# BRIEF
Keep the images out and set the listing below down word for word.

# RECORDS FOR THE TASK

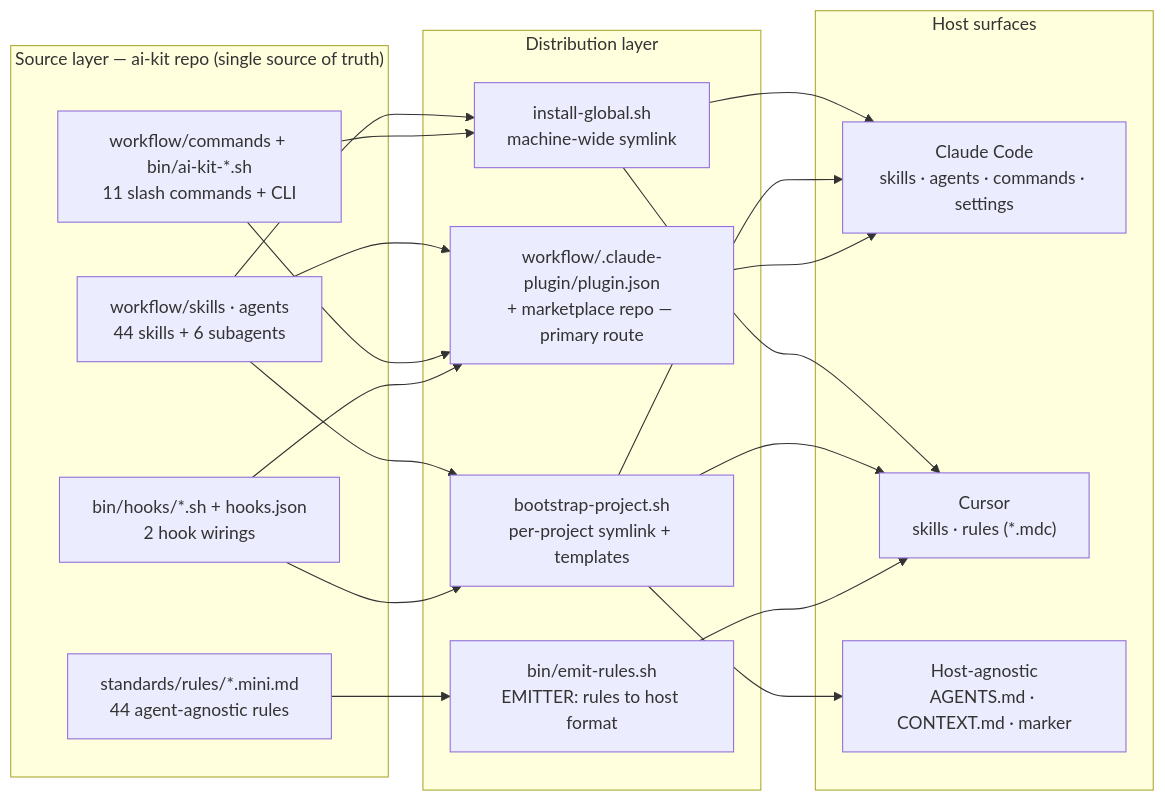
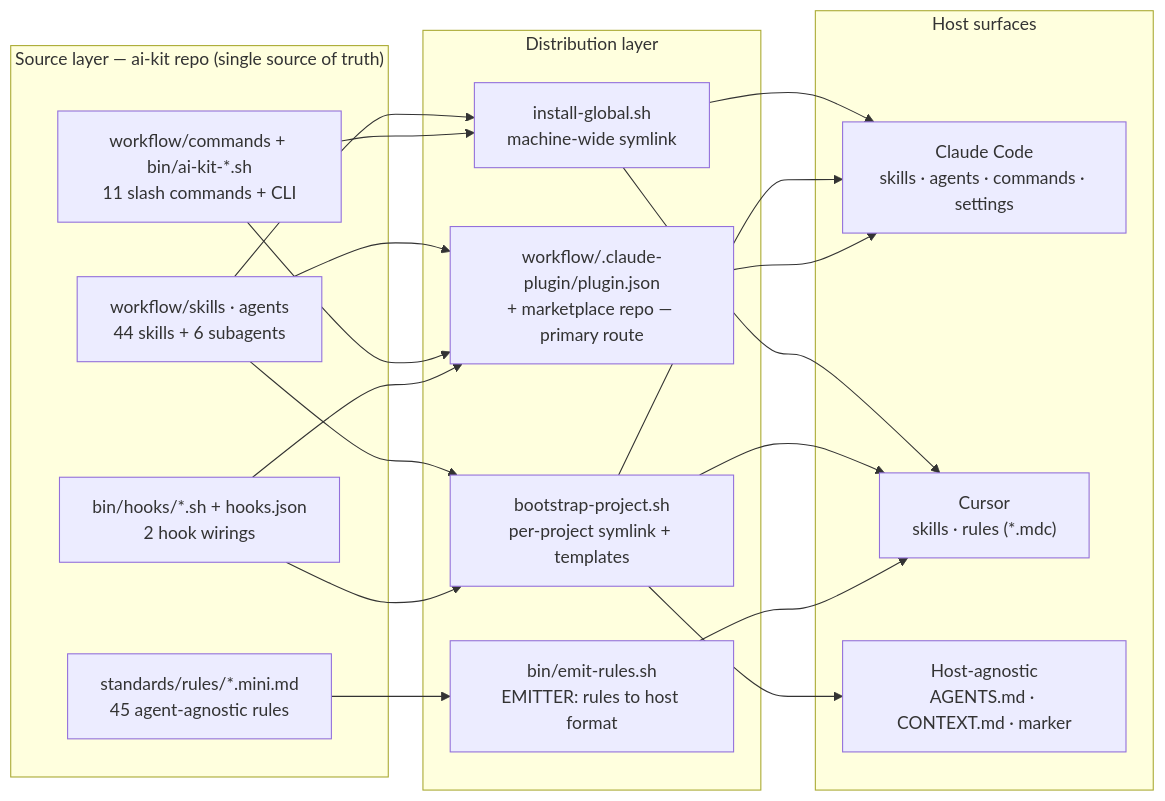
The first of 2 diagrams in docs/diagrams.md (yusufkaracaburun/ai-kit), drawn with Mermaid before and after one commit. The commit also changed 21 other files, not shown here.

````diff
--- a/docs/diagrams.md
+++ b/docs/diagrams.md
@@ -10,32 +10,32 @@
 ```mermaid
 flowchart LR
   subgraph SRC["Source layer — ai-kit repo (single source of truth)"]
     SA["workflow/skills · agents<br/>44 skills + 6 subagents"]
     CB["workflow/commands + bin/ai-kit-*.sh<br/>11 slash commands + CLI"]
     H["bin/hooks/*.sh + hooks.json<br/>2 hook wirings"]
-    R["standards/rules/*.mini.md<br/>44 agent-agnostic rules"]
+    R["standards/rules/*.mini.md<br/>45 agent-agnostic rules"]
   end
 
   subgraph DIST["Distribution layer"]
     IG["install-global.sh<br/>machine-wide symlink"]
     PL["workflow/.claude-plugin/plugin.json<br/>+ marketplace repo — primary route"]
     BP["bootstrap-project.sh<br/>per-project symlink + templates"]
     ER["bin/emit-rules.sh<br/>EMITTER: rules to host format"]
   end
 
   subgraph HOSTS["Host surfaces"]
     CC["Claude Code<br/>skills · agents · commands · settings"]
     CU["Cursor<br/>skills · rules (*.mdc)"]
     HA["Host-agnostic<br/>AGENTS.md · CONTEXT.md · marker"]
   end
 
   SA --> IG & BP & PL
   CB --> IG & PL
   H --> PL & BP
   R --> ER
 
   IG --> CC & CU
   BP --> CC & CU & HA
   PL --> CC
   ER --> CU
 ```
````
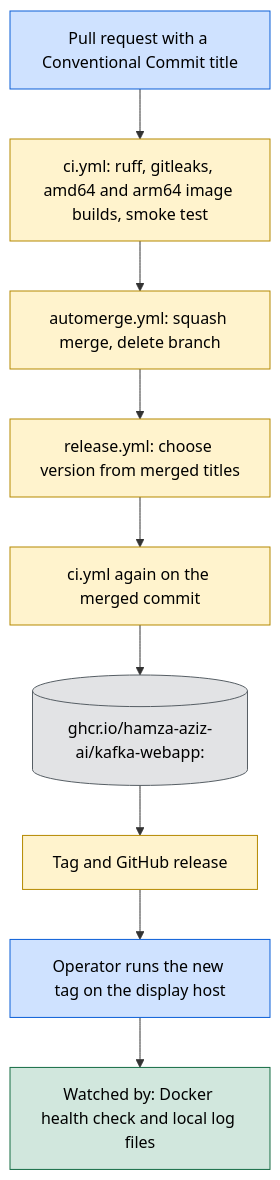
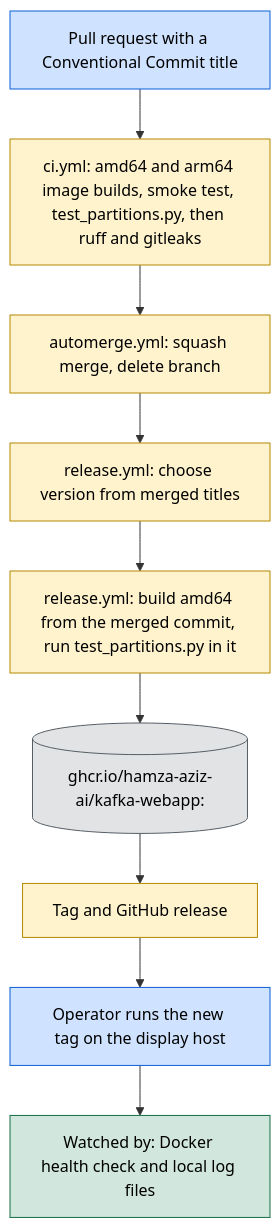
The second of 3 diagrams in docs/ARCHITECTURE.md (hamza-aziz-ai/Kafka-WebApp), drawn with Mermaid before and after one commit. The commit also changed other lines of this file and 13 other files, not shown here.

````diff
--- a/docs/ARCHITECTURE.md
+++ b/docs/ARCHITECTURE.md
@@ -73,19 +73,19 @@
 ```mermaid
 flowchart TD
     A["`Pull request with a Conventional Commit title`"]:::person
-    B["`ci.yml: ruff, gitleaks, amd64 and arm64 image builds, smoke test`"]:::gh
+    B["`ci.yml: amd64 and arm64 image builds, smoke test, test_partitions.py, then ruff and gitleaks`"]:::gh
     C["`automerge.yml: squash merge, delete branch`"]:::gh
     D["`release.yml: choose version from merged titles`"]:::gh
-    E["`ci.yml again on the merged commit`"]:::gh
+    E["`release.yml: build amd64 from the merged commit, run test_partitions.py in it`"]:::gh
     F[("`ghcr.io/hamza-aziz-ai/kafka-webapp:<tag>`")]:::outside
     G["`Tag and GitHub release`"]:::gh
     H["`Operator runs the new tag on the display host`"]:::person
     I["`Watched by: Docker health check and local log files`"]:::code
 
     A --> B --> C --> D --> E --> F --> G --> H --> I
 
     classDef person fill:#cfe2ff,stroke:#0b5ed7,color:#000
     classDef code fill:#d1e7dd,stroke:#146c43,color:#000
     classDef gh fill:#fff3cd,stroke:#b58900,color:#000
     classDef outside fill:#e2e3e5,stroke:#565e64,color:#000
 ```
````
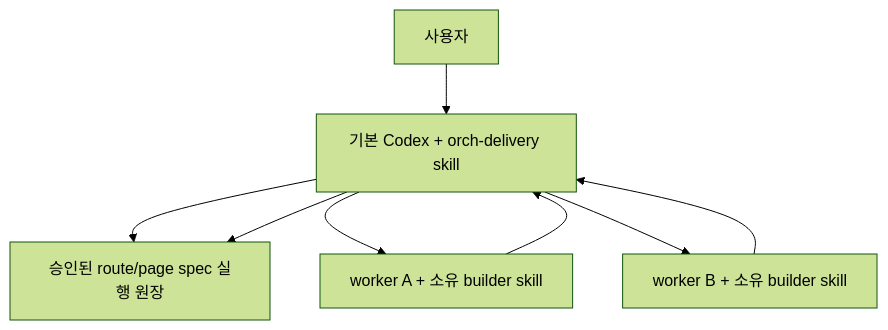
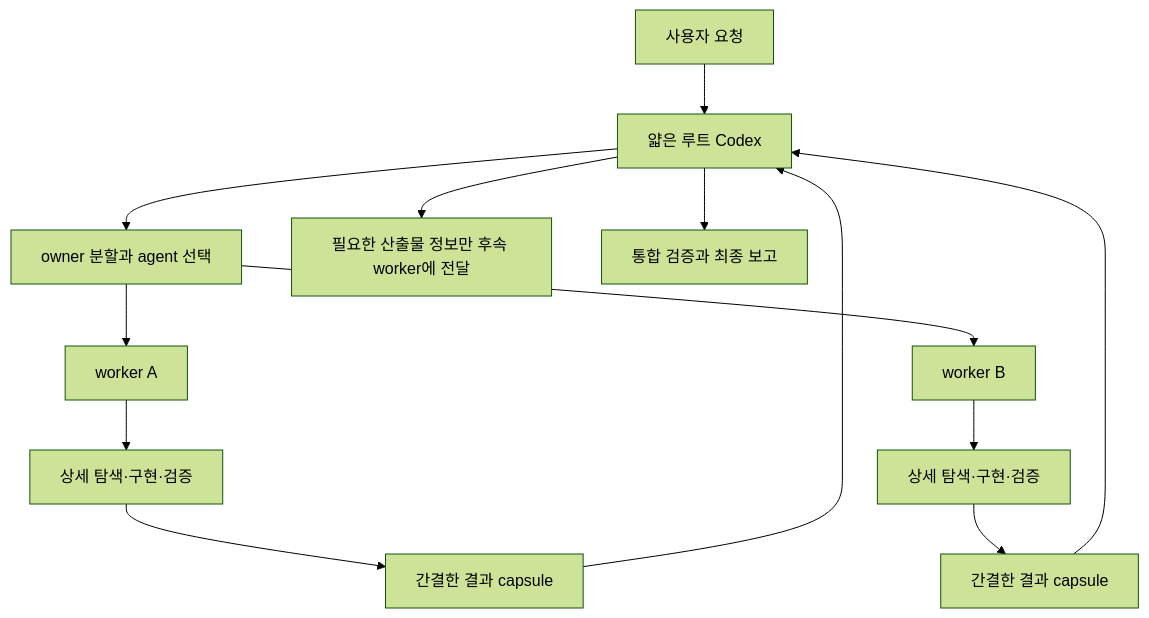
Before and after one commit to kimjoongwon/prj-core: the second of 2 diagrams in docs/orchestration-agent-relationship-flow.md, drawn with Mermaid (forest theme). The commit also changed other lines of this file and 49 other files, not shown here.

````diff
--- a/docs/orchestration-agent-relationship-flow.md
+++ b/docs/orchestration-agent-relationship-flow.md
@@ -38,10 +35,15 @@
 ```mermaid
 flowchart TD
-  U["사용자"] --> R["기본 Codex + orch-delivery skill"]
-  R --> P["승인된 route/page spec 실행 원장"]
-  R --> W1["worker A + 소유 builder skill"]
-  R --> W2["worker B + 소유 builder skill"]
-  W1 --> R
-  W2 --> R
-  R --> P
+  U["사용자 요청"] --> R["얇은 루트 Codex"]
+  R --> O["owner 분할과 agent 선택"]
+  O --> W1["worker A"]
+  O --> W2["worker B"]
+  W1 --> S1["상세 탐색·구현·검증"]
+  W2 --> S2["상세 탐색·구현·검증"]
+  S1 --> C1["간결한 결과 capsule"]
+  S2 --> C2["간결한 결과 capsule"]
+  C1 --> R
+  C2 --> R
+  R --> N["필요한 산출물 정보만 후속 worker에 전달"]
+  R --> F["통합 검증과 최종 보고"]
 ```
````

# YOUR SOLUTION
The first of 2 diagrams in docs/diagrams.md (yusufkaracaburun/ai-kit), drawn with Mermaid before and after one commit. The commit also changed 21 other files, not shown here.

````diff
--- a/docs/diagrams.md
+++ b/docs/diagrams.md
@@ -10,32 +10,32 @@
 ```mermaid
 flowchart LR
   subgraph SRC["Source layer — ai-kit repo (single source of truth)"]
     SA["workflow/skills · agents<br/>44 skills + 6 subagents"]
     CB["workflow/commands + bin/ai-kit-*.sh<br/>11 slash commands + CLI"]
     H["bin/hooks/*.sh + hooks.json<br/>2 hook wirings"]
-    R["standards/rules/*.mini.md<br/>44 agent-agnostic rules"]
+    R["standards/rules/*.mini.md<br/>45 agent-agnostic rules"]
   end
 
   subgraph DIST["Distribution layer"]
     IG["install-global.sh<br/>machine-wide symlink"]
     PL["workflow/.claude-plugin/plugin.json<br/>+ marketplace repo — primary route"]
     BP["bootstrap-project.sh<br/>per-project symlink + templates"]
     ER["bin/emit-rules.sh<br/>EMITTER: rules to host format"]
   end
 
   subgraph HOSTS["Host surfaces"]
     CC["Claude Code<br/>skills · agents · commands · settings"]
     CU["Cursor<br/>skills · rules (*.mdc)"]
     HA["Host-agnostic<br/>AGENTS.md · CONTEXT.md · marker"]
   end
 
   SA --> IG & BP & PL
   CB --> IG & PL
   H --> PL & BP
   R --> ER
 
   IG --> CC & CU
   BP --> CC & CU & HA
   PL --> CC
   ER --> CU
 ```
````
The second of 3 diagrams in docs/ARCHITECTURE.md (hamza-aziz-ai/Kafka-WebApp), drawn with Mermaid before and after one commit. The commit also changed other lines of this file and 13 other files, not shown here.

````diff
--- a/docs/ARCHITECTURE.md
+++ b/docs/ARCHITECTURE.md
@@ -73,19 +73,19 @@
 ```mermaid
 flowchart TD
     A["`Pull request with a Conventional Commit title`"]:::person
-    B["`ci.yml: ruff, gitleaks, amd64 and arm64 image builds, smoke test`"]:::gh
+    B["`ci.yml: amd64 and arm64 image builds, smoke test, test_partitions.py, then ruff and gitleaks`"]:::gh
     C["`automerge.yml: squash merge, delete branch`"]:::gh
     D["`release.yml: choose version from merged titles`"]:::gh
-    E["`ci.yml again on the merged commit`"]:::gh
+    E["`release.yml: build amd64 from the merged commit, run test_partitions.py in it`"]:::gh
     F[("`ghcr.io/hamza-aziz-ai/kafka-webapp:<tag>`")]:::outside
     G["`Tag and GitHub release`"]:::gh
     H["`Operator runs the new tag on the display host`"]:::person
     I["`Watched by: Docker health check and local log files`"]:::code
 
     A --> B --> C --> D --> E --> F --> G --> H --> I
 
     classDef person fill:#cfe2ff,stroke:#0b5ed7,color:#000
     classDef code fill:#d1e7dd,stroke:#146c43,color:#000
     classDef gh fill:#fff3cd,stroke:#b58900,color:#000
     classDef outside fill:#e2e3e5,stroke:#565e64,color:#000
 ```
````
Before and after one commit to kimjoongwon/prj-core: the second of 2 diagrams in docs/orchestration-agent-relationship-flow.md, drawn with Mermaid (forest theme). The commit also changed other lines of this file and 49 other files, not shown here.

````diff
--- a/docs/orchestration-agent-relationship-flow.md
+++ b/docs/orchestration-agent-relationship-flow.md
@@ -38,10 +35,15 @@
 ```mermaid
 flowchart TD
-  U["사용자"] --> R["기본 Codex + orch-delivery skill"]
-  R --> P["승인된 route/page spec 실행 원장"]
-  R --> W1["worker A + 소유 builder skill"]
-  R --> W2["worker B + 소유 builder skill"]
-  W1 --> R
-  W2 --> R
-  R --> P
+  U["사용자 요청"] --> R["얇은 루트 Codex"]
+  R --> O["owner 분할과 agent 선택"]
+  O --> W1["worker A"]
+  O --> W2["worker B"]
+  W1 --> S1["상세 탐색·구현·검증"]
+  W2 --> S2["상세 탐색·구현·검증"]
+  S1 --> C1["간결한 결과 capsule"]
+  S2 --> C2["간결한 결과 capsule"]
+  C1 --> R
+  C2 --> R
+  R --> N["필요한 산출물 정보만 후속 worker에 전달"]
+  R --> F["통합 검증과 최종 보고"]
 ```
````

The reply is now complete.